Above is a photo of my dad’s first-grade class. What a sad-looking bunch of Irish-American ragamuffins. They were obviously just scolded to keep their hands to themselves. Walter “Curly” Price (1922-2005) is the one glowering darkly in the first row — wearing striped leggings — next to his pal Jim Tighe (abt. 1922-1960) (detail below).
I wouldn’t have guessed it’s my dad, but he spent some time in his later years trying to remember and label all the kids. His notes:
St. Edward’s (2709 Clara, in the Archdiocese of St. Louis) was a Catholic parish serving predominantly Irish families in the Arlington neighborhood of north St. Louis. While my dad had great memories of its sports program and the lifelong friends he made, he also told this story: Apparently the pastor was bragging about smacking around unruly boys. This got back to my grandfather, who was not Irish, not Catholic, and not intimidated by bullying clerics. He marched over to the rectory and summoned the priest. “Don’t you ever touch one of my boys!” he said. In an era when men regularly belted their children, it was a wonderful lesson for my dad in the strength of kindness.

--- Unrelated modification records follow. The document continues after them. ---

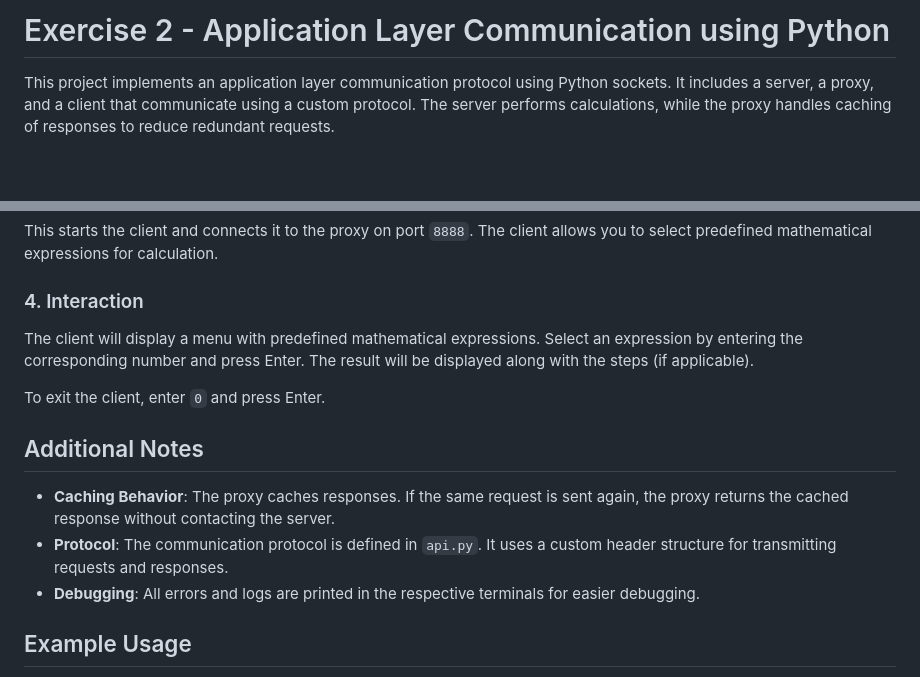
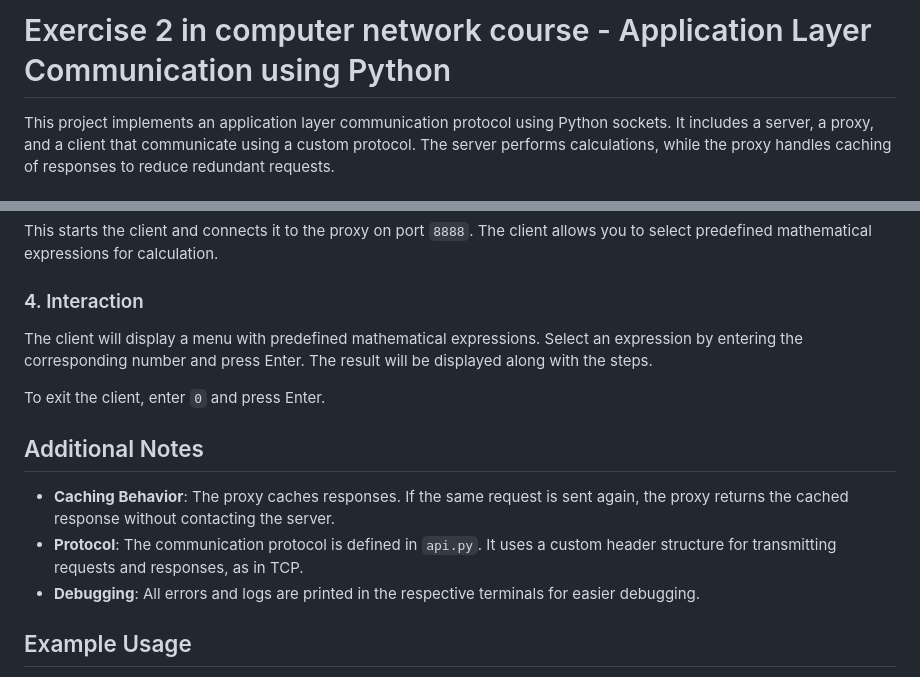
Before and after one commit to ofekbarshalom/Python, a Markdown page: Ex2/README.md, 2 parts joined by grey strips. Drawn GitHub-style; blank space fills up the shorter version.

```diff
--- a/Ex2/README.md
+++ b/Ex2/README.md
@@ -1,4 +1,4 @@
-# Exercise 2 - Application Layer Communication using Python
+# Exercise 2 in computer network course - Application Layer Communication using Python
 
 This project implements an application layer communication protocol using Python sockets. It includes a server, a proxy, and a client that communicate using a custom protocol. The server performs calculations, while the proxy handles caching of responses to reduce redundant requests.
 
@@ -52,14 +52,14 @@ This starts the client and connects it to the proxy on port `8888`. The client a
 
 ### 4. Interaction
 
-The client will display a menu with predefined mathematical expressions. Select an expression by entering the corresponding number and press Enter. The result will be displayed along with the steps (if applicable).
+The client will display a menu with predefined mathematical expressions. Select an expression by entering the corresponding number and press Enter. The result will be displayed along with the steps.
 
 To exit the client, enter `0` and press Enter.
 
 ## Additional Notes
 
 - **Caching Behavior**: The proxy caches responses. If the same request is sent again, the proxy returns the cached response without contacting the server.
-- **Protocol**: The communication protocol is defined in `api.py`. It uses a custom header structure for transmitting requests and responses.
+- **Protocol**: The communication protocol is defined in `api.py`. It uses a custom header structure for transmitting requests and responses, as in TCP.
 - **Debugging**: All errors and logs are printed in the respective terminals for easier debugging.
 
 ## Example Usage
```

Here’s a picture of Curly making his first communion. I see his polished shoes (he was an avid shoe polisher), but his mother noticed his hair and put her own note on the back.